-- Opening Marker --

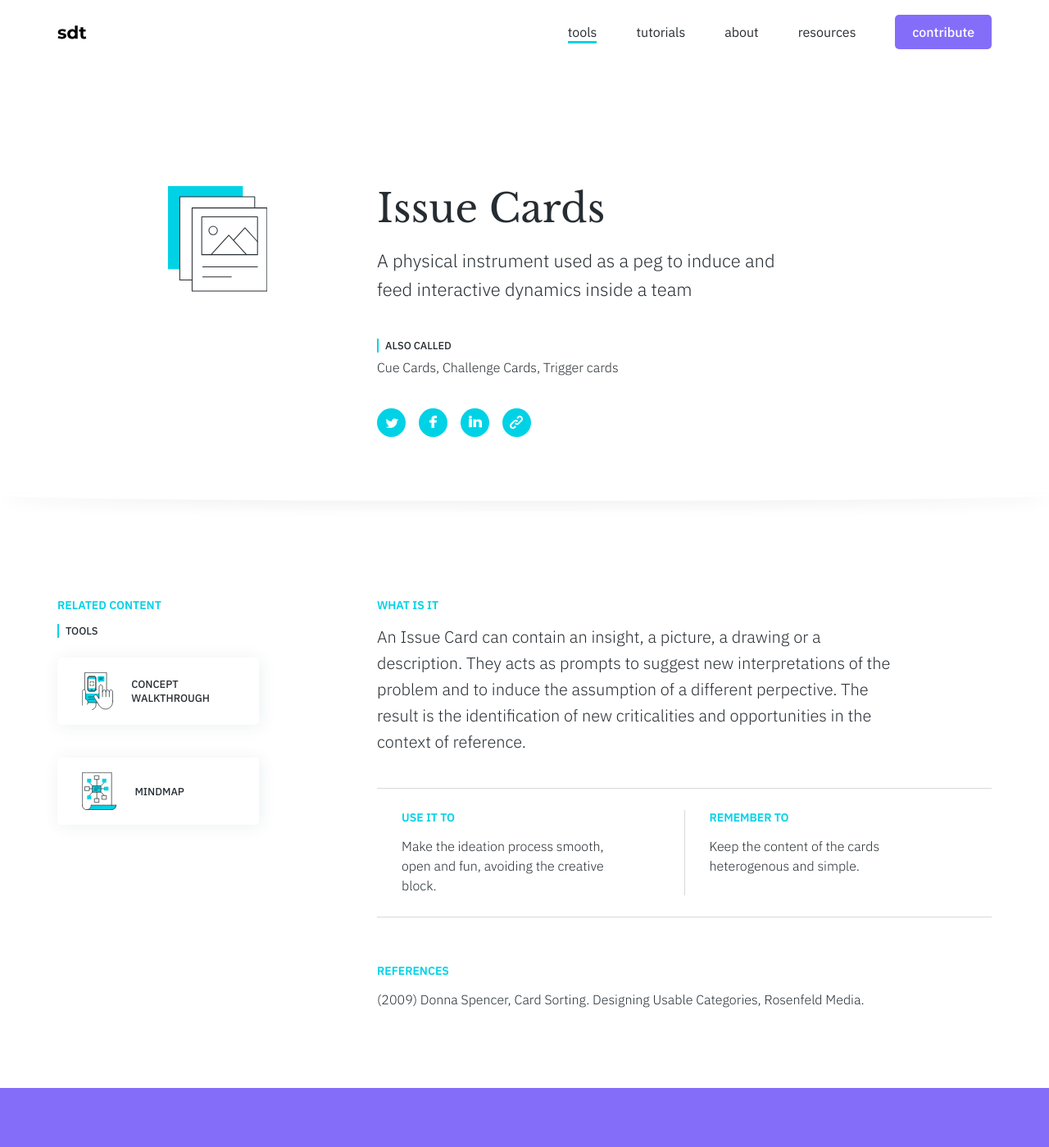
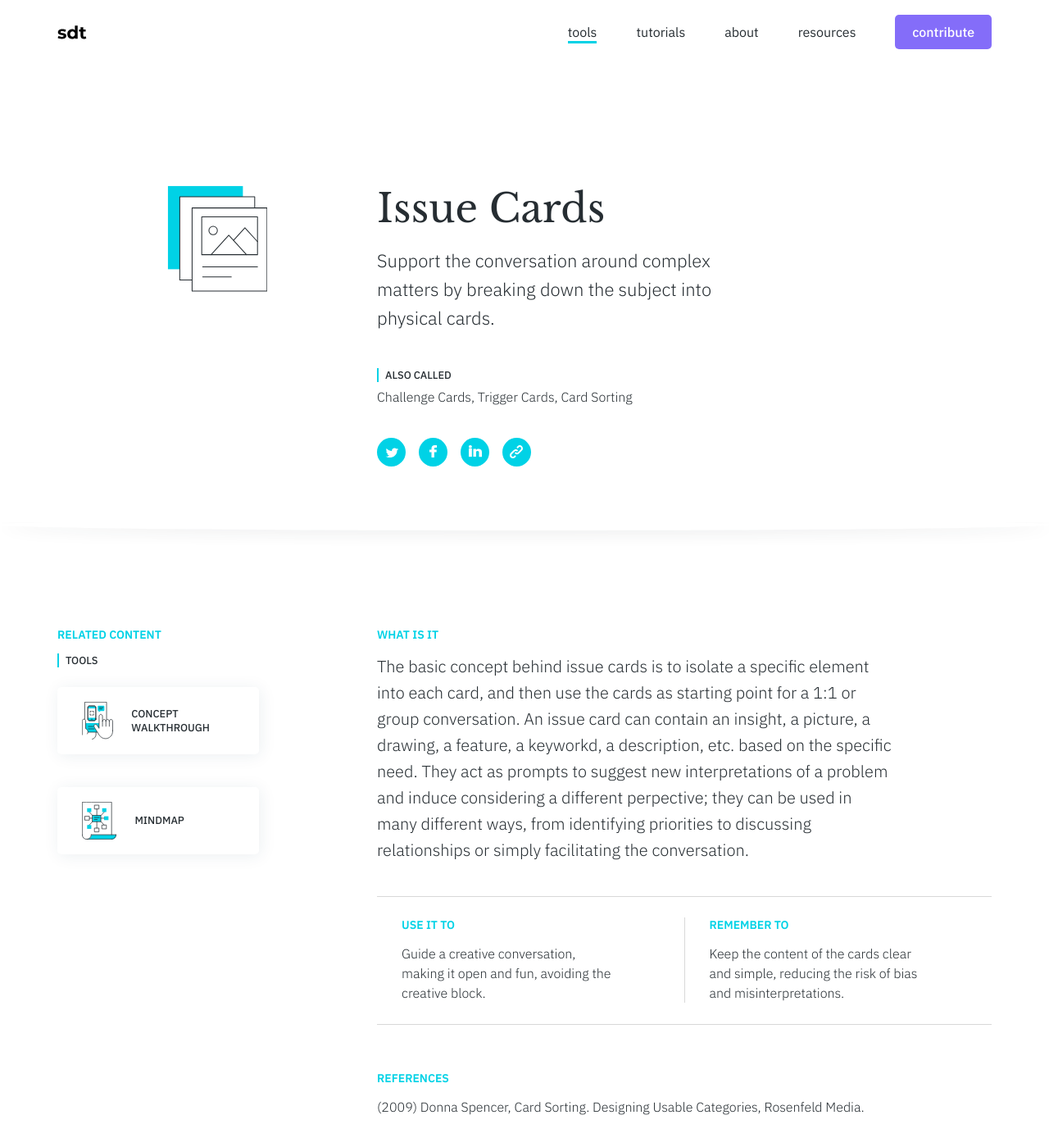
Before and after one commit to service-design-tools/sdt-website, a Jekyll site: the page built from _tools/issue-cards.md, in a window 1280 px wide and 1400 px high. Shown: the whole window at 82% size. Built offline with Jekyll 4.4.1, drawn with Linux system fonts in a browser that asks for light colours.

Commit message:
Update tool “issue-cards”

```diff
--- a/_tools/issue-cards.md
+++ b/_tools/issue-cards.md
@@ -1,22 +1,23 @@
 ---
 title: Issue Cards
 subtitle: >-
-  A physical instrument used as a peg to induce and feed interactive dynamics
-  inside a team
+  Support the conversation around complex matters by breaking down the subject
+  into physical cards.
 properties:
   how:
     - Text
-    - Narratives
   what:
-    - Context
+    - Offering
     - System
-    - Experience
   when:
+    - Research
     - Ideation
   who:
+    - Experts
+    - Stakeholders
     - Service Staff
     - Users
-synonyms: 'Cue Cards, Challenge Cards, Trigger cards'
+synonyms: 'Challenge Cards, Trigger Cards, Card Sorting'
 icon: >
   <svg version="1.1" xmlns="http://www.w3.org/2000/svg" x="0px" y="0px"
   viewBox="0 0 119.1 126.1" xml:space="preserve">
@@ -37,12 +38,16 @@ related:
   tools:
     - Concept Walkthrough
     - Mindmap
-use: 'Make the ideation process smooth, open and fun, avoiding the creative block.'
-reminder: Keep the content of the cards heterogenous and simple.
+use: >-
+  Guide a creative conversation, making it open and fun, avoiding the creative
+  block.
+reminder: >-
+  Keep the content of the cards clear and simple, reducing the risk of bias and
+  misinterpretations.
 template: {}
 references:
   - name: >-
       (2009) Donna Spencer, Card Sorting. Designing Usable Categories, Rosenfeld
       Media.
 ---
-An Issue Card can contain an insight, a picture, a drawing or a description. They acts as prompts to suggest new interpretations of the problem and to induce the assumption of a different perpective. The result is the identification of new criticalities and opportunities in the context of reference.
+The basic concept behind issue cards is to isolate a specific element into each card, and then use the cards as starting point for a 1:1 or group conversation. An issue card can contain an insight, a picture, a drawing, a feature, a keyworkd, a description, etc. based on the specific need. They act as prompts to suggest new interpretations of a problem and induce considering a different perpective; they can be used in many different ways, from identifying priorities to discussing relationships or simply facilitating the conversation.
```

-- Closing Marker --

TASK INSTRUCTIONS: We ask that the entries above be copied exactly, with the pictures omitted.

RESULT:
Before and after one commit to service-design-tools/sdt-website, a Jekyll site: the page built from _tools/issue-cards.md, in a window 1280 px wide and 1400 px high. Shown: the whole window at 82% size. Built offline with Jekyll 4.4.1, drawn with Linux system fonts in a browser that asks for light colours.

Commit message:
Update tool “issue-cards”

```diff
--- a/_tools/issue-cards.md
+++ b/_tools/issue-cards.md
@@ -1,22 +1,23 @@
 ---
 title: Issue Cards
 subtitle: >-
-  A physical instrument used as a peg to induce and feed interactive dynamics
-  inside a team
+  Support the conversation around complex matters by breaking down the subject
+  into physical cards.
 properties:
   how:
     - Text
-    - Narratives
   what:
-    - Context
+    - Offering
     - System
-    - Experience
   when:
+    - Research
     - Ideation
   who:
+    - Experts
+    - Stakeholders
     - Service Staff
     - Users
-synonyms: 'Cue Cards, Challenge Cards, Trigger cards'
+synonyms: 'Challenge Cards, Trigger Cards, Card Sorting'
 icon: >
   <svg version="1.1" xmlns="http://www.w3.org/2000/svg" x="0px" y="0px"
   viewBox="0 0 119.1 126.1" xml:space="preserve">
@@ -37,12 +38,16 @@ related:
   tools:
     - Concept Walkthrough
     - Mindmap
-use: 'Make the ideation process smooth, open and fun, avoiding the creative block.'
-reminder: Keep the content of the cards heterogenous and simple.
+use: >-
+  Guide a creative conversation, making it open and fun, avoiding the creative
+  block.
+reminder: >-
+  Keep the content of the cards clear and simple, reducing the risk of bias and
+  misinterpretations.
 template: {}
 references:
   - name: >-
       (2009) Donna Spencer, Card Sorting. Designing Usable Categories, Rosenfeld
       Media.
 ---
-An Issue Card can contain an insight, a picture, a drawing or a description. They acts as prompts to suggest new interpretations of the problem and to induce the assumption of a different perpective. The result is the identification of new criticalities and opportunities in the context of reference.
+The basic concept behind issue cards is to isolate a specific element into each card, and then use the cards as starting point for a 1:1 or group conversation. An issue card can contain an insight, a picture, a drawing, a feature, a keyworkd, a description, etc. based on the specific need. They act as prompts to suggest new interpretations of a problem and induce considering a different perpective; they can be used in many different ways, from identifying priorities to discussing relationships or simply facilitating the conversation.
```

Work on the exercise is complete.